The series is produced by Critical Content and Hollywood Gang Productions. Tom Forman, Andrew Marcus, Ray Ricord, Gianni Nunnari and Shannon Gaulding executive produce with Ketai. Brody and Anne Clements are the producers.
Filming for the show, which landed on Crackle on September 6, took place in Puerto Rico between January and May this year.
And at the centre of the story is GenCoin, a brilliant but controversial digital currency created by Marrero’s unorthodox tech wizard Izzy.
“We did a lot of research,” reveals Ketai. “One of my favourite parts of the job is doing research. In what other job do you learn about so many things at once? It was great becoming a student of crypto currency [a digital currency that operates independently of a central bank].
“There are certain things out there that are very difficult to wrap your head around unless you’re a tech person. It took six months of research to hone what was important about Bitcoin and other digital currencies and how big the gap was between Izzy’s idea and it really existing. We consulted with a lot of experts and they assured us it was within the realm of possibility. It’s very exciting to us that it’s feasible.
“Season one is focused on the idea that the American dream doesn’t exist anymore, it’s been stolen, and sometimes to be good you have to do some bad.

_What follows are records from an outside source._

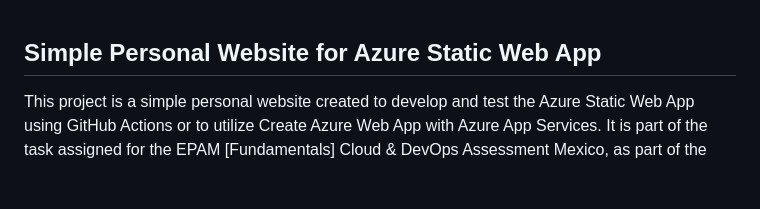
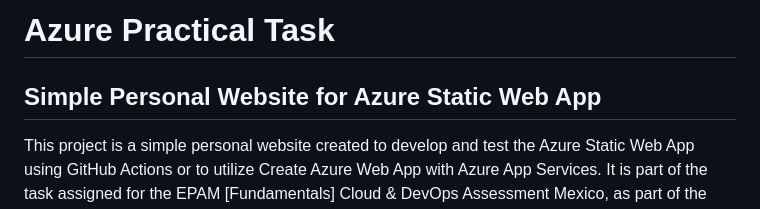
Before and after one commit to AdolfCarr/Simple-personal-website, a Markdown page: README.md, the part around the change. Rendered like a GitHub page; blank space fills up the shorter version.

```diff
--- a/README.md
+++ b/README.md
@@ -1,3 +1,5 @@
+# Azure Practical Task
+
 ## Simple Personal Website for Azure Static Web App
 
 This project is a simple personal website created to develop and test the Azure Static Web App using GitHub Actions or to utilize Create Azure Web App with Azure App Services. It is part of the task assigned for the EPAM [Fundamentals] Cloud & DevOps Assessment Mexico, as part of the Cloud Assessment program.
```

That’s the theme that ties our characters together.”
It wasn’t just the writers who had to understand this new tech world, with the cast and crew also requiring a crash course into the world of crypto currency – something Ketai describes as the biggest challenge of the series.

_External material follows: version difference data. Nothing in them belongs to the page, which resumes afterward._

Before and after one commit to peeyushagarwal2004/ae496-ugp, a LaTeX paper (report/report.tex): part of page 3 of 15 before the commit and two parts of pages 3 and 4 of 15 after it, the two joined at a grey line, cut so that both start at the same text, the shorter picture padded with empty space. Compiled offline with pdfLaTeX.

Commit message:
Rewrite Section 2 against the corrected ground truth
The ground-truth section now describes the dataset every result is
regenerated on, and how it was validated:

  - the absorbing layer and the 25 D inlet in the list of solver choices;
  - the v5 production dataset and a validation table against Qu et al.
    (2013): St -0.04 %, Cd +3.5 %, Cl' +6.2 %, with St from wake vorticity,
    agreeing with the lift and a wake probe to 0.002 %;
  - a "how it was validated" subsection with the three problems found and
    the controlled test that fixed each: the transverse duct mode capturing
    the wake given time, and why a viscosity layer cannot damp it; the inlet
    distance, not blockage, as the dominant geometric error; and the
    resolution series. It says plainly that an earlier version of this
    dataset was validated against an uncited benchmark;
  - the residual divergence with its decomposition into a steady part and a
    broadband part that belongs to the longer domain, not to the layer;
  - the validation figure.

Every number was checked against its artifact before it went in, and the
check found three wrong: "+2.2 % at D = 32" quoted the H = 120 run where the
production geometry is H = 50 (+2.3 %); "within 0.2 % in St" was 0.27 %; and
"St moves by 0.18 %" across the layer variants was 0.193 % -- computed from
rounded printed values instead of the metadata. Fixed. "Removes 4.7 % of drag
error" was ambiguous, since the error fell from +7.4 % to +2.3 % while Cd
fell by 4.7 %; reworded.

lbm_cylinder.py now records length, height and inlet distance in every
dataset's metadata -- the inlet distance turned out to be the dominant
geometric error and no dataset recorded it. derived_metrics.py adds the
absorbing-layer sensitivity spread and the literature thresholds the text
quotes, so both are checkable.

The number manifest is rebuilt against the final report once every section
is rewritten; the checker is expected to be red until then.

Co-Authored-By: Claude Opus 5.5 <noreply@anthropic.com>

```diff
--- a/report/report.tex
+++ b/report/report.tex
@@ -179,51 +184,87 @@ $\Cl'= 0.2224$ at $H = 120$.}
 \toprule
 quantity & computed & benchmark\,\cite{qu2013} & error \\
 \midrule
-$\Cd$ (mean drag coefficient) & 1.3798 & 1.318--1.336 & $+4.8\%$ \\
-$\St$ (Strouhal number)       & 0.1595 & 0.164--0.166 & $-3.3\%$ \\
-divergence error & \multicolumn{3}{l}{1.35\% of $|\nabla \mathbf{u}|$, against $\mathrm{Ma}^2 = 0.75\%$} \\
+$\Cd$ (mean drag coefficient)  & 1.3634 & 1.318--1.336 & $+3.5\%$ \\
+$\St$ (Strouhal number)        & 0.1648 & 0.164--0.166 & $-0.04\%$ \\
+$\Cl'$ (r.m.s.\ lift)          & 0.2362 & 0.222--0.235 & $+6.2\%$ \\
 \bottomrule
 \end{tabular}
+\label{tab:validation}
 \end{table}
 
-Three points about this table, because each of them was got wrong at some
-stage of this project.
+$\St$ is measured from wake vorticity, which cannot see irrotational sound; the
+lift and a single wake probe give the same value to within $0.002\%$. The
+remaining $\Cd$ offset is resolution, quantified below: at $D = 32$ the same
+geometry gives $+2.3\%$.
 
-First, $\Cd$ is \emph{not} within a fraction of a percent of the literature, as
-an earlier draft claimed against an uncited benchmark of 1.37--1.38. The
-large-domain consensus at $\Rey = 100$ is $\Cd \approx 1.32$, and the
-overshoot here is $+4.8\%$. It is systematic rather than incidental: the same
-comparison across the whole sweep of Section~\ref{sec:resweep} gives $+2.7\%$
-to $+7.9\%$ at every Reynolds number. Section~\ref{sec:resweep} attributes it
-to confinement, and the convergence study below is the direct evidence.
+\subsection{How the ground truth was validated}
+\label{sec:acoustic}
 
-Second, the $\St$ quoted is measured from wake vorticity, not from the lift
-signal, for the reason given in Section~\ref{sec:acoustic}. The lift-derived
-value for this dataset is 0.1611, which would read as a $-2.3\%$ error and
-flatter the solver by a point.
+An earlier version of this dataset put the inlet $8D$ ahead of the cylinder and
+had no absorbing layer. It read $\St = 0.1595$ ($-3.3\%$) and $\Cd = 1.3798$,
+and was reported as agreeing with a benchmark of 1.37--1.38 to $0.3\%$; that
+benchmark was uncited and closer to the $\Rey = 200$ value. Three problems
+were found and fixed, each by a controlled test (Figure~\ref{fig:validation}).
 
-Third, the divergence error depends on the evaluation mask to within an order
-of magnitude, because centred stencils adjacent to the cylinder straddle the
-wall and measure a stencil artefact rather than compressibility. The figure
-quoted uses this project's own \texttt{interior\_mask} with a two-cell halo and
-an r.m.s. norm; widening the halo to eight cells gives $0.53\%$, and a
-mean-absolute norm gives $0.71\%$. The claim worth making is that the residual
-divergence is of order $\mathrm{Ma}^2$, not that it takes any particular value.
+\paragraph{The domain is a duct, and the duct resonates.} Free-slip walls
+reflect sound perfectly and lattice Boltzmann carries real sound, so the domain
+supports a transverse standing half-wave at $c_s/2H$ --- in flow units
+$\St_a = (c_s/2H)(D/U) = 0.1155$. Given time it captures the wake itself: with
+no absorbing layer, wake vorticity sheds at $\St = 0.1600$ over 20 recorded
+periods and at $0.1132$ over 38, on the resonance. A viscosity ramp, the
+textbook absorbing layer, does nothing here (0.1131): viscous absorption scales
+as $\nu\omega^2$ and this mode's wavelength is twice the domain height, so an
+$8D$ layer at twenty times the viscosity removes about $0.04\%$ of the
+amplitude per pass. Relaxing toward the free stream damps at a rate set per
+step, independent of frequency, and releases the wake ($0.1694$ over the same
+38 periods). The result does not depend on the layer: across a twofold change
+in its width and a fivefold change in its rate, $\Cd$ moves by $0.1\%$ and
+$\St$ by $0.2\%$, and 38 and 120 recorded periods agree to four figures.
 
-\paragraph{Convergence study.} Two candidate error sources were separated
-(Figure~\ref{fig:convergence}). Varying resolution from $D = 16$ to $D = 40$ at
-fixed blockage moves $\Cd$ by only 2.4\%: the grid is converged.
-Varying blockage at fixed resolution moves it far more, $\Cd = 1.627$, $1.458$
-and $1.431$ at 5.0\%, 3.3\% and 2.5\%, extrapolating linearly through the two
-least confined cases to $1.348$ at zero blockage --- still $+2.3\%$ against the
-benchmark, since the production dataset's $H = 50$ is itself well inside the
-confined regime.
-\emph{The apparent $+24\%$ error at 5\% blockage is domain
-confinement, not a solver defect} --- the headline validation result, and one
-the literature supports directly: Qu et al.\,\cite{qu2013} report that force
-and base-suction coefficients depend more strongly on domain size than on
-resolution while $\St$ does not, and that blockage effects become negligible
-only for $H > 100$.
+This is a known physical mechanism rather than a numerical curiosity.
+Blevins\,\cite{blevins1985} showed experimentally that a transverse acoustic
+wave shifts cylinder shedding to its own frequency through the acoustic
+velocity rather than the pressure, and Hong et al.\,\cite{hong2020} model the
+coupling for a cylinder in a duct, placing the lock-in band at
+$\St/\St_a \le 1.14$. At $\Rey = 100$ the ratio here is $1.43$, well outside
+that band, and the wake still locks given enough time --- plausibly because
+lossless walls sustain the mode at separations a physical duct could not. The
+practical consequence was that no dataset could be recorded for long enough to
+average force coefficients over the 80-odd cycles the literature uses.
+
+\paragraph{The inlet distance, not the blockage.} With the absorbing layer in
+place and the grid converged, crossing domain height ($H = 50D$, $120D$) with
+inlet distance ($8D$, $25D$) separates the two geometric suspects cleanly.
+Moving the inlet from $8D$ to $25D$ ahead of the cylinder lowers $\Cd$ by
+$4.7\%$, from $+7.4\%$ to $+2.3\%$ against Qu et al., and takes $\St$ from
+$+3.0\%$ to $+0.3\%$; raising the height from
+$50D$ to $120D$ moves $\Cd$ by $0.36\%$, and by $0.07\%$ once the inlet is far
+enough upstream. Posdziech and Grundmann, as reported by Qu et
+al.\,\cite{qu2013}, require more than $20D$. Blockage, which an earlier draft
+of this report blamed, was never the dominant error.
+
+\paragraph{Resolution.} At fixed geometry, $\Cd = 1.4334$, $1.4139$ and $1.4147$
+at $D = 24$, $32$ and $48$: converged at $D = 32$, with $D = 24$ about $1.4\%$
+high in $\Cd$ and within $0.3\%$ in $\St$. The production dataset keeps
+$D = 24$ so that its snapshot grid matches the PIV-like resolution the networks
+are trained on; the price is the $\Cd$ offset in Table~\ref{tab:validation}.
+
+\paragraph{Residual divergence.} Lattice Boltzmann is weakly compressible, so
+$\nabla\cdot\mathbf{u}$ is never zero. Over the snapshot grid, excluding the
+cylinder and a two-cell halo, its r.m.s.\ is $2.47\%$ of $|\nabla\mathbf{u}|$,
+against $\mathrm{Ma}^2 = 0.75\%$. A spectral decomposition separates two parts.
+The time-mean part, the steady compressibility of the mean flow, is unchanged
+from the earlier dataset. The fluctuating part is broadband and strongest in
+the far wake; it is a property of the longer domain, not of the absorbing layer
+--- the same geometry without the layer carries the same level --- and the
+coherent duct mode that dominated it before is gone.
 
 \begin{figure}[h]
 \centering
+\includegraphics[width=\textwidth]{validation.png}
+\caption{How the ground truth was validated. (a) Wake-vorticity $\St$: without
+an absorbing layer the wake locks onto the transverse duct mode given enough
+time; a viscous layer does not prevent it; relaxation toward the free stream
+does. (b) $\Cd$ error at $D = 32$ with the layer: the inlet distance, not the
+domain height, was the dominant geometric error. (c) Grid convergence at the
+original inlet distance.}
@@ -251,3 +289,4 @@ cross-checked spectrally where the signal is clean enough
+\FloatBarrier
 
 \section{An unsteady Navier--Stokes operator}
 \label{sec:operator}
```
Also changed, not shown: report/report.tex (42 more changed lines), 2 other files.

“It’s not something you easily translate to a cast and crew,” he explains. “It’s hard enough for the writers, and then you have a 150-strong production. Everyone has to speak that language. That was a big challenge, being able to tell a story this big with the references we had, but we had an incredible cast, crew and producers. We’re fortunate to have such a wonderful group of people because, without that, there’s no way you pull this off.
“Like other shows, we all have to take some creative licence to make it more compelling for the viewer. We want to service the tech world to the best of our ability, but what comes first is the story and the characters.”
Among those characters is FBI agent Phil Rask who, over the course of the first season, plans to take a journey to “the very pit of darkness” to take down the unsuspecting trio he is tracking. And to play Rask? There was only ever one actor in mind.
“Martin Freeman was the natural choice from the start,” Ketai reveals. “When we started developing the character, we always wanted to cast against type. We’ve seen corrupt FBI agents before so we wanted to find someone that would be surprising to us and the viewers. I’ve always loved Martin. I’ve only seen him in more comedic roles but he has charm and believability. It was very exciting to see and work with him and watch him embody the character. It was a no-brainer.
“The most important part of my job as a directing showrunner/producer is to hire the best people in front of the camera. I leave it in their hands and I’m there as a guide. The cast are all just incredible, smart actors. That’s the only kind of actor I know how to work with. You rely on them to craft the emotional landscape of the characters and their story.”
With a team of five writers on the show, Ketai admits StartUp is “a very big story – there’s a lot to tell in 10 hours” – and the trickiest part was setting up the pilot to ensure every character was adequately introduced.
“They have their own stories to tell and without us understanding where they’re coming from, none of it works,” he says.
“I wish we could have had 20 episodes! That’s what season two and three will do, if we get recommissioned. And we are starting the process to get ready in the event that we are getting a second season.”
If StartUp takes off, Ketai could be cashing in his GenCoin chips for many more seasons to come.